The Fair Work Commission has awarded a former Suncorp employee more than $8000 after he was sacked for poor performance arising from mental health issues.
Michael Burke worked as an insurance claims officer with Suncorp, having commenced full-time employment in April 2011.
In April last year Suncorp alleged he had tried to boost his workplace efficiency scores by not completing the correct amount of work.
Burke was sent a final warning letter due to “inconsistent” performance and errors in the claims he processed.
The company then put in place an action plan to improve Burke’s performance and set out a number of objectives that had to be met. However, Suncorp terminated his employment two months later.
Burke then went to the Fair Work Commission claiming the termination of his employment was unfair, however Suncorp disputed this – saying he had been the subject of performance management since at least 2012.
The commission also heard that Burke suffered from a mental health condition and that he was absent from work for approximately seven of the 18 months prior to his dismissal.
Suncorp claimed it was not aware of the employee’s depression because it was not disclosed, even though Burke dealt with Suncorp’s return-to-work team and submitted various documents outlining how he was “heavily sedated from medication” and “unable to focus or concentrate”.

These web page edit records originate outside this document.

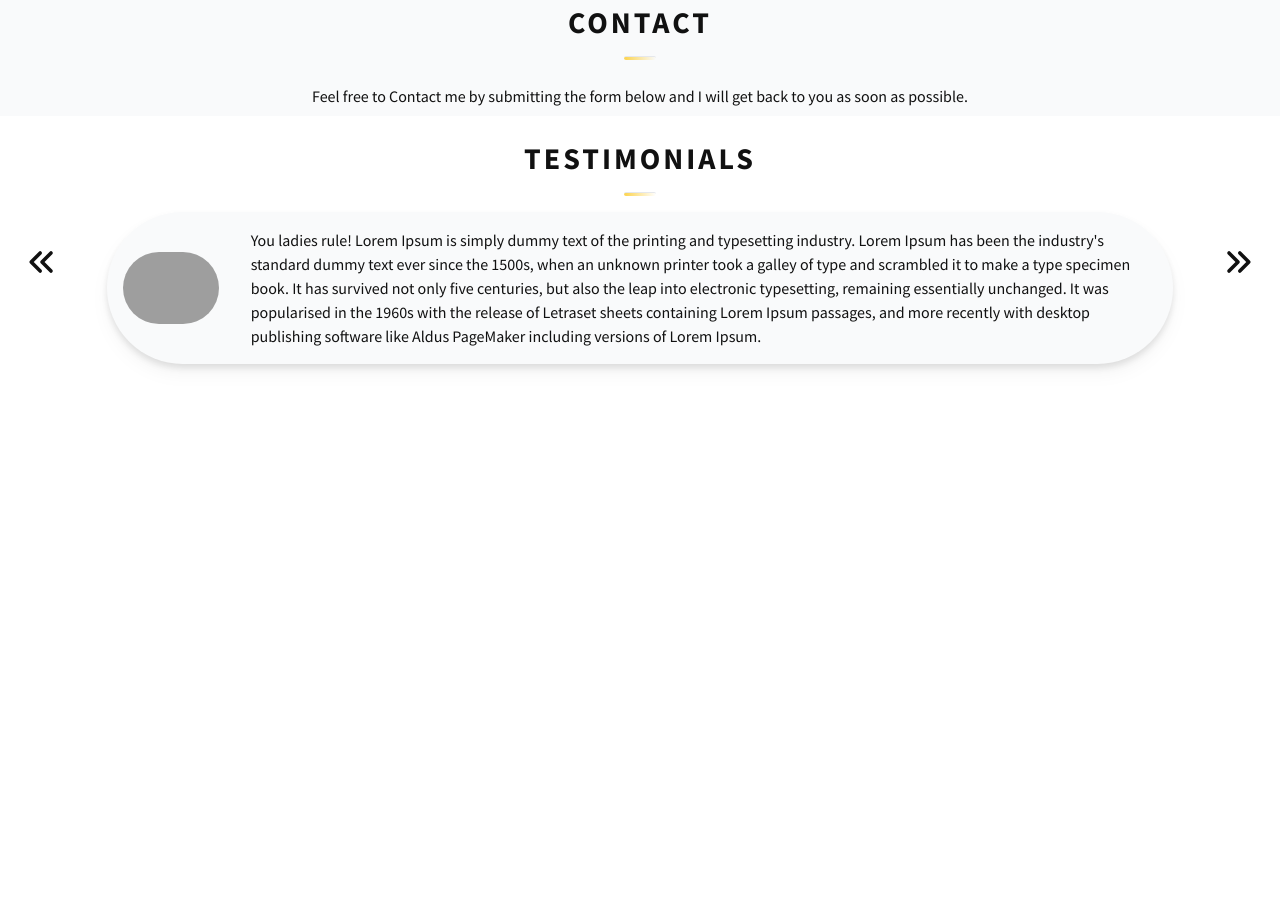
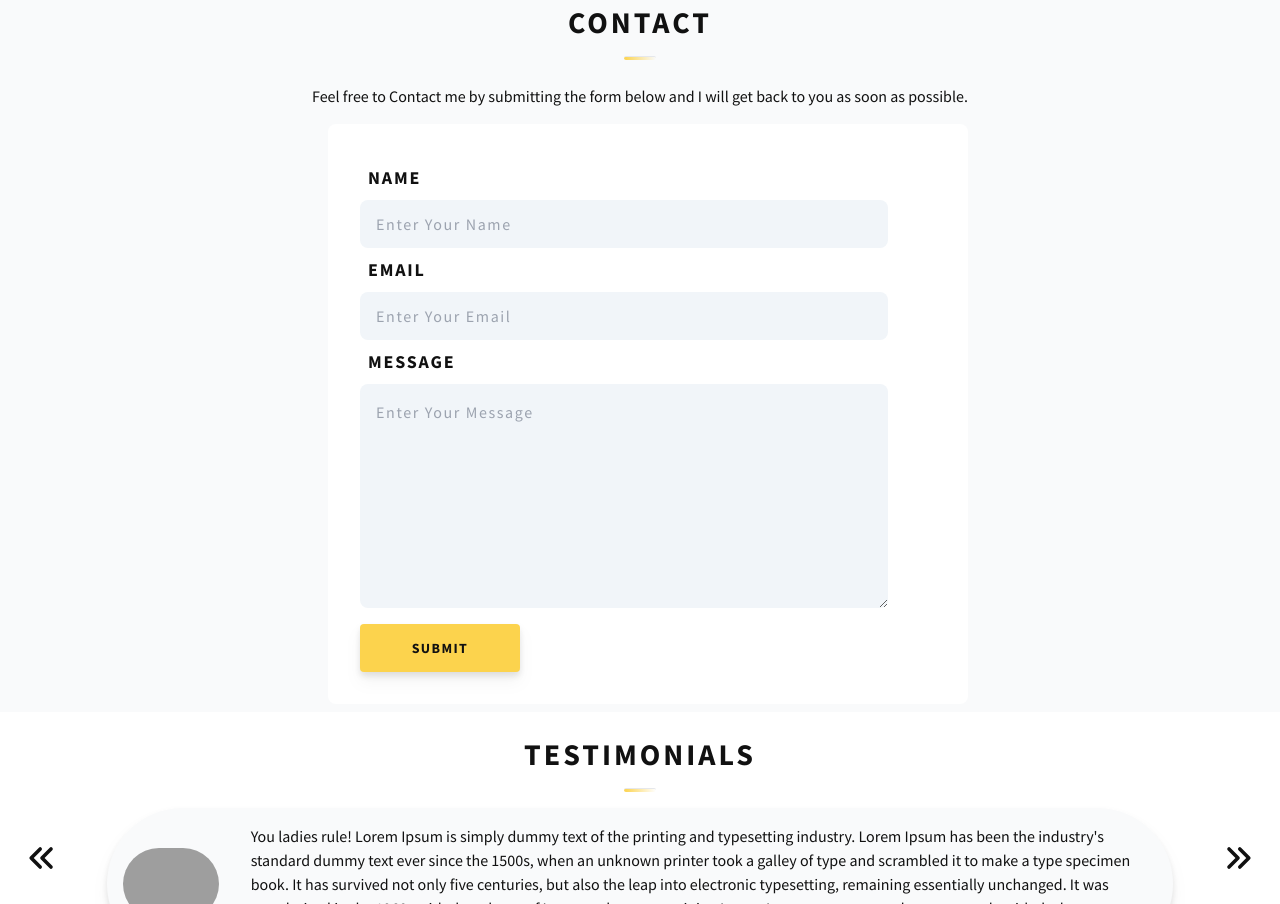
Before and after one commit to Makersmarx/dev-portfolio, a React (Create React App) app: page / in a window 1280 px wide. Shown: the part 1860-2764 px from the top of the page. Before the commit the page ends 2256 px from the top, so only its background shows below. Built offline with nearby package versions, Linux system fonts and the light colour scheme; grey boxes are pictures that could not be loaded.

Commit message:
Connected intro button to projects section and created the contact form.

```diff
--- a/package.json
+++ b/package.json
@@ -12,6 +12,7 @@
     "react-dom": "^18.2.0",
     "react-icons": "^4.8.0",
     "react-scripts": "5.0.1",
+    "react-scroll": "^1.8.9",
     "react-slick": "^0.29.0",
     "web-vitals": "^2.1.4"
   },
--- a/src/components/Tile.js
+++ b/src/components/Tile.js
@@ -7,7 +7,7 @@ function Tile({ skill }){
         //     )
 
     return (
-        <div className='bg-slate-200 text-gray-500 rounded-md p-1 m-1 inline-block drop-shadow-lg'>
+        <div className='bg-slate-200 text-gray-500 rounded-md p-3 m-1 inline-block drop-shadow-sm'>
             <span>{skill}</span>
         </div>
     )
--- a/src/section/Contact.js
+++ b/src/section/Contact.js
@@ -1,17 +1,53 @@
+import { useState } from 'react';
 import Panel from "../components/Panel";
 import Info from "../components/Info";
 import SectionTitles from "../components/SectionTitles";
 import Card from "../components/Card";
+import Button from '../components/Button';
+
 
 
 // Data to replace
 const contactIntro = <p> Feel free to Contact me by submitting the form below and I will get back to you as soon as possible. </p>
 
 function Contact(){
+    const [name, setName] = useState('')
+    const [email, setEmail] = useState('')
+    const [message, setMessage] = useState('')
+
+    const sendMessage = async () => {
+        // try {
+        //     await // set up with whatever db you are using (name, email, message)
+        // } catch (err){
+        //     console.log(err)
+        //     setName('')
+        //     setEmail('')
+        //     setMessage('')
+        // }
+    }
+
     return (
         <Panel className='bg-gray-50 flex flex-col justify-center place-content-center'>
             <SectionTitles>CONTACT</SectionTitles>
                 <Info className='flex justify-center text-center'>{contactIntro}</Info>
+                <Card className='bg-white rounded-lg translate-x-2/4'>
+                    <h1 className='tracking-widest text-lg p-2 font-bold'>NAME</h1>
+                    <input
+                    placeholder="Enter Your Name "
+                    onChange={(e)=>setName(e.target.value)}
+                    className='bg-slate-100 w-11/12 h-12 rounded-lg p-4 tracking-widest hover:ring hover:ring-amber-100 focus:outline-none focus:ring focus:ring-amber-300' />
+                     <h1 className='tracking-widest text-lg p-2 font-bold'>EMAIL</h1>
+                    <input
+                    placeholder="Enter Your Email "
+                    onChange={(e)=>setEmail(e.target.value)}
+                    className='bg-slate-100 w-11/12 h-12 rounded-lg p-4 tracking-widest hover:ring hover:ring-amber-100 focus:outline-none focus:ring focus:ring-amber-300' />
+                    <h1 className='tracking-widest text-lg p-2 font-bold'>MESSAGE</h1>
+                    <textarea
+                    placeholder="Enter Your Message "
+                    onChange={(e)=>setMessage(e.target.value)}
+                    className='block p-2.5 bg-slate-100 w-11/12 h-56 rounded-lg p-4 tracking-widest hover:ring hover:ring-amber-100 focus:outline-none focus:ring focus:ring-amber-300' />
+                    <Button onClick={sendMessage}>SUBMIT</Button>
+                </Card>
         </Panel>
     )
 }
--- a/src/section/Intro.js
+++ b/src/section/Intro.js
@@ -1,13 +1,21 @@
 import Panel from "../components/Panel"
 import Button from "../components/Button";
+import { Link } from 'react-scroll';
 
 function Intro(){
+
     return (
-        <Panel className="bg-[url('https://img.freepik.com/free-vector/elegant-white-wallpaper-with-golden-details_23-2149095007.jpg?w=2000')] bg-no-repeat bg-cover bg-center bg-fixed">
+        <Panel id='intro' className="bg-[url('https://img.freepik.com/free-vector/elegant-white-wallpaper-with-golden-details_23-2149095007.jpg?w=2000')] bg-no-repeat bg-cover bg-center bg-fixed">
             <h1 className="text-5xl font-bold text-center pt-32 tracking-widest">HEY, THIS IS US</h1>
             <div className="flex justify-center text-center flex-col pb-36">
                 <h2 className='text-2xl p-24'>A Frontend focused Web Developer building the Frontend of Websites and Web Applications that leads to the success of the overall product. </h2>
+                <Link
+                to='projects'
+                smooth={true}
+                duration={500}
+                >
                 <Button>PROJECTS</Button>
+                </Link>
             </div>
 
         </Panel>
--- a/src/section/Projects.js
+++ b/src/section/Projects.js
@@ -24,6 +24,7 @@ function Projects(){
 
     return (
         <Panel>
+            <section id='projects'>
             <SectionTitles> MY PROJECTS </SectionTitles>
             <Info className='flex justify-center text-center'>{intro1}</Info>
             <div className='flex flex-row'>
@@ -40,7 +41,7 @@ function Projects(){
                     </Button>
                 </Card>
             </div>
-
+           </section>
         </Panel>
     )
 }
```
Also changed, not shown: 1 other file (tests, documents, lock files or other folders).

In her ruling deputy president Ingrid Asbury said while Suncorp had a valid reason for terminating Burke’s employment, it was ultimately unfair because the company should have taken into account his “reasonably obvious” mental health issues.
“On balance I am satisfied and find that the dismissal was unfair, on the basis of the failure to consider Mr Burke’s health issues, which should have been reasonably obvious, and to take into consideration whether those issues impacted on his work performance,” Asbury said.
As a result the employer watchdog ruled that Burke was entitled to compensation, awarding him $8400.
Sarah Lock, principal lawyer Workplace Law Group in Brisbane, told SmartCompany this case highlights a number of issues for small business owners.
Lock says it is important to note that the commission heard Burke was given a first and final warning with no previous verbal or written warnings.
“There is no obligation that says you need three warnings and then you are out, this is just a guide,” she says.
“The warning process will be based on the severity or seriousness of the allegations. Procedural fairness and natural justice, of course, should be heeded and it is always a good idea to have two representatives from the company and a support person for the employee.”
Lock also points out that while Suncorp clearly followed a “rigorous disciplinary process” and gave the employee a chance to rectify the performance issues, failing to consider the employee’s mental health ended up being a costly mistake.
“Mr Burke had a high incidence of absenteeism during his period of employment and was absent for nearly a quarter of his normal working hours,” she says.
“However the employer failed to investigate if there were any critical health issues that could have impacted his ability to work and consequently his performance.”
SmartCompany contacted Suncorp but did not receive a response prior to publication.